Start of Provided entries

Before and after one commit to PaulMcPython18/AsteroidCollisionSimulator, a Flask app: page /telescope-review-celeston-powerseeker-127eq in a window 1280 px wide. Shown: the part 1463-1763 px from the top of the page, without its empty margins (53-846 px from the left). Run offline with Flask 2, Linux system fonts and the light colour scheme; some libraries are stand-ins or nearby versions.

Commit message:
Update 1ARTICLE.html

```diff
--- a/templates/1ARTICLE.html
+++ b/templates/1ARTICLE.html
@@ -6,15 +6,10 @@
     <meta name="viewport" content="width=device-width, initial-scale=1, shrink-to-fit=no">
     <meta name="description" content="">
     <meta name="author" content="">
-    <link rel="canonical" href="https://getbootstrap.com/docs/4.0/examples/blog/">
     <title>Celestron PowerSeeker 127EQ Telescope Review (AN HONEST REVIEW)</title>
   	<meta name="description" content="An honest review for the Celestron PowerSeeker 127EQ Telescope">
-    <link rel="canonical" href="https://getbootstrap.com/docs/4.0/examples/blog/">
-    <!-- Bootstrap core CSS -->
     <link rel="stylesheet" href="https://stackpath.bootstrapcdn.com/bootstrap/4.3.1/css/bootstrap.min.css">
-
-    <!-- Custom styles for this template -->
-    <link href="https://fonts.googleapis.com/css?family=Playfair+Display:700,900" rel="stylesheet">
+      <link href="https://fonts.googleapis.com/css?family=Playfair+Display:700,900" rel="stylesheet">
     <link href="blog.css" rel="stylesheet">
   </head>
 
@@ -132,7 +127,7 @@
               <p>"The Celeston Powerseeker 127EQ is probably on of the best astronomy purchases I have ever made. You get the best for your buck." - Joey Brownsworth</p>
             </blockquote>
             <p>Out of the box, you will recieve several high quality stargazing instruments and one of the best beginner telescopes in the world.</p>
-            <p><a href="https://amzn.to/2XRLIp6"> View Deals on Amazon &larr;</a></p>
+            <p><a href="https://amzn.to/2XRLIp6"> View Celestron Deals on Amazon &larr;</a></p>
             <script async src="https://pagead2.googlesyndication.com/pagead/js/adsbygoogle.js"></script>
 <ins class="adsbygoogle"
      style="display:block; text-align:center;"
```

End of Provided entries

### Task details
Scan the listing above. Collect all lines with the word "stylesheet".

### Task solution
     <link rel="stylesheet" href="https://stackpath.bootstrapcdn.com/bootstrap/4.3.1/css/bootstrap.min.css">
-    <link href="https://fonts.googleapis.com/css?family=Playfair+Display:700,900" rel="stylesheet">
+      <link href="https://fonts.googleapis.com/css?family=Playfair+Display:700,900" rel="stylesheet">
     <link href="blog.css" rel="stylesheet">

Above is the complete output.